It’s not how to be sexy or how to make money or how to work the pole and while I could probably give you some tips on how to win Amateur Night, I’ll refrain. The lessons I learned during the short time I worked at a strip club had little to do with twerking and everything to do with loving myself, loving others and figuring out how to be a kick-ass, confident woman.

Let me give you a little background. I was the ultimate good girl (I kind of still am). I’d never done anything even remotely wild and crazy, except maybe have one extra cookie once in a while. I’d never even so much as been drunk or even tried smoking a cigarette.

Nope, not even in high school.

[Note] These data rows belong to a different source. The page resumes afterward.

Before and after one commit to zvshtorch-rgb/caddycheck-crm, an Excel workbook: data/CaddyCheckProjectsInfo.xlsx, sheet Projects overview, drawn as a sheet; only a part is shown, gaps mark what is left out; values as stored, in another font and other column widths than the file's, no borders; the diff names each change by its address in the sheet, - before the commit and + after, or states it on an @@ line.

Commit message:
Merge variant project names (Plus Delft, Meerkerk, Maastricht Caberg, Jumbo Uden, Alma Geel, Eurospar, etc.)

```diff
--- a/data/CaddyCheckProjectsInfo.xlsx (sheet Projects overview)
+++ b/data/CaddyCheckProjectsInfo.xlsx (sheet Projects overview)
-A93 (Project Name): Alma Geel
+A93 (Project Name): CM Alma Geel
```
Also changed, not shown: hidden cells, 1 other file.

I had a penchant for flowing, floral prints and Pilgrim shoes and would have been quite at home on the prairie. In the 1800s. But this was the year 2000 and I’d just suffered the worst break-up of all time. Seriously, my ex-fiancé sued me for my own house where he was living with his new girlfriend. Heartbroken and homeless, I moved back into my parents’ guest room and tried to piece my life back together. When an unusual opportunity to hostess in a local strip club arose, I took the job in an attempt to make myself a little less frumpy.

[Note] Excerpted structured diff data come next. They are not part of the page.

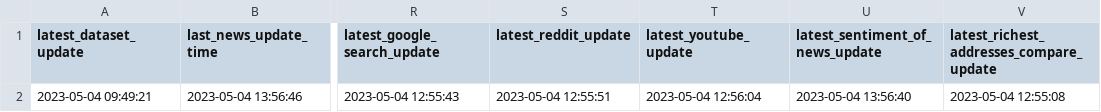
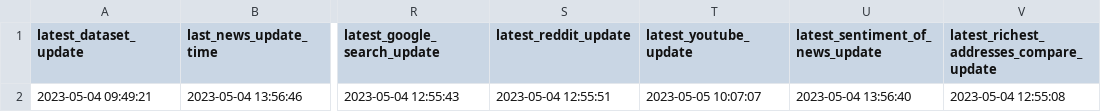
Before and after one commit to williamnordberg/adam_trader, a CSV file: data/latest_info_saved.csv, drawn as a sheet; only a part is shown, gaps mark what is left out; the diff names each change by its address in the sheet, - before the commit and + after, or states it on an @@ line.

```diff
--- a/data/latest_info_saved.csv
+++ b/data/latest_info_saved.csv
-T2 (latest_youtube_update): 2023-05-04 12:56:04
+T2 (latest_youtube_update): 2023-05-05 10:07:07
```
Also changed, not shown: data/database.csv, data/main_dataset.csv, 7 other files.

I expected to have some fun, but what I didn’t expect was that the people I met and the things I witnessed would teach me important life lessons that would stay with me forever.

Naked women changed my life.

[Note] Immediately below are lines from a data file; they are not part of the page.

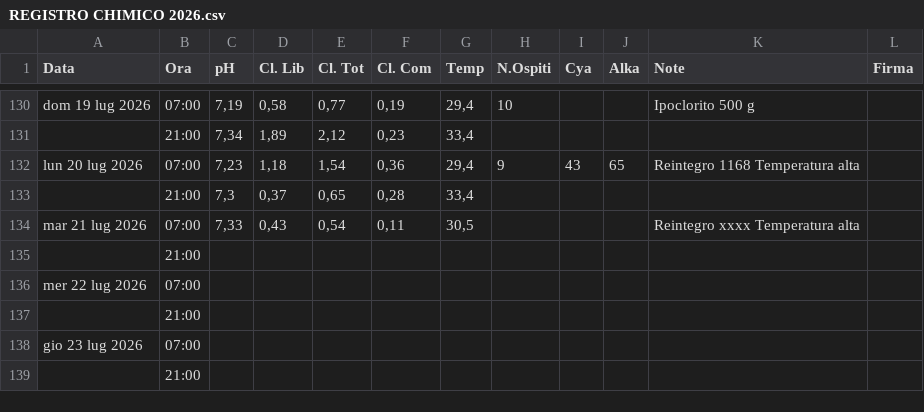
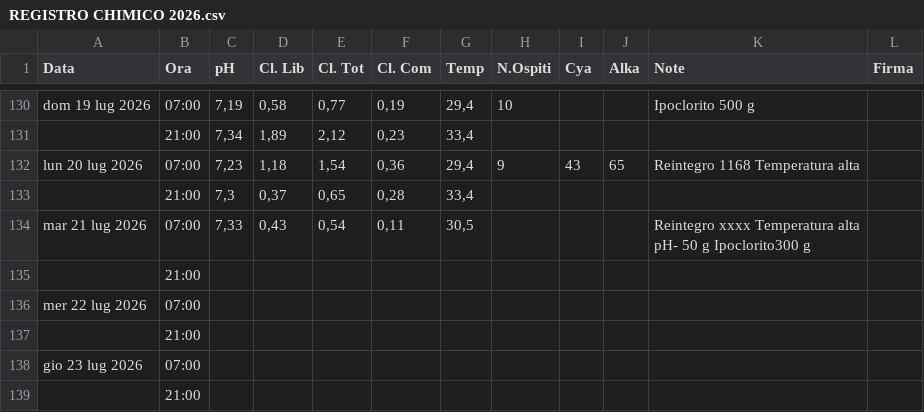
Before and after one commit to paolodelbalio/registrileanfore, a CSV file: REGISTRO CHIMICO 2026.csv, drawn as a sheet; only a part is shown, gaps mark what is left out.

Commit message:
Aggiornamento automatico: REGISTRO CHIMICO 2026.csv

```diff
--- a/REGISTRO CHIMICO 2026.csv
+++ b/REGISTRO CHIMICO 2026.csv
@@ -159,3 +159,4 @@ lun 20 lug 2026,07:00,"7,23","1,18","1,54","0,36","29,4",9,43,65,Reintegro 1168
 ,21:00,"7,3","0,37","0,65","0,28","33,4",,,,,
-mar 21 lug 2026,07:00,"7,33","0,43","0,54","0,11","30,5",,,,Reintegro xxxx Temperatura alta,
+mar 21 lug 2026,07:00,"7,33","0,43","0,54","0,11","30,5",,,,"Reintegro xxxx Temperatura alta
+pH- 50 g Ipoclorito300 g",
 ,21:00,,,,,,,,,,
```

Here’s what they taught me:

1. Beauty is ridiculously subjective.

When I first started hostessing at the strip club, I imagined I’d be surrounded by a clone army of buxom blondes, but I couldn’t have been more wrong. I was shocked. The women who surrounded me, women who made their living based on their appearances, defied all stereotypes.

All sizes, all shapes, all ethnicities were represented and each dancer was gorgeous and alluring in her own, unique way. Our customers appreciated them all.

I used to think that society held only one, narrow ideal for female beauty but working in a strip club I saw that this was a myth and I came to understand that I too was beautiful.

2. Rejection isn’t personal.

At a strip club, the entertainers are required not only to dance on stage for tips, but also to work the floor selling table dances, private dances in the more expensive Champagne Rooms and friction dances. They get more Nos than Yeses. The life of a stripper entails constant rejection, but these girls understand that rejection isn’t a measure of their self-worth.

There are a million reasons that people say no and none of them are personal.

When they get a “No,” they don’t sit and cry and wonder what’s wrong with them. They move on to the next table.

3. Don’t give up on what you want.

The women in the strip club are hustlers. A lot of people believe that sex workers are all victims and this is debatable, but the one thing I can tell you is that the vast majority dancers I knew were empowered women who made their own choices. They had goals and plans (even if they weren’t necessarily goals I would have chosen) and they didn’t stop until they got what they wanted.

When I left the club, the one thing I tried to take with me was this spirit of determination.

4. Don’t Judge. Everyone has a story.

Strippers aren’t all a bunch of gold-digging tramps who peel off their clothes to buy drugs. Far from it. I’d be lying if I said I never saw anything like that. I did, but I saw a lot more women who were working hard to support their families. Many were single moms, abandoned by their kids’ dads. More were from other countries who danced to send their tips back home to impoverished relatives. A lot of the dancers were poor girls who never got a break in life who were fighting their way out of poverty the only way they knew how.

All of the women I met at the strip club had a story that I could empathize with and you know what?

Everyone does, not just in places where women dance naked for money, so don’t judge, because you never know what battles others have fought and which choices you may have made in their situations.

5. It’s all about confidence.

The most successful dancers at the club were by far not the prettiest, or the ones who did the craziest tricks on stage. They were the girls who were the most confident. Boobs and hair extensions can only get you so far. Popularity was all about personality. Same goes for life outside the club.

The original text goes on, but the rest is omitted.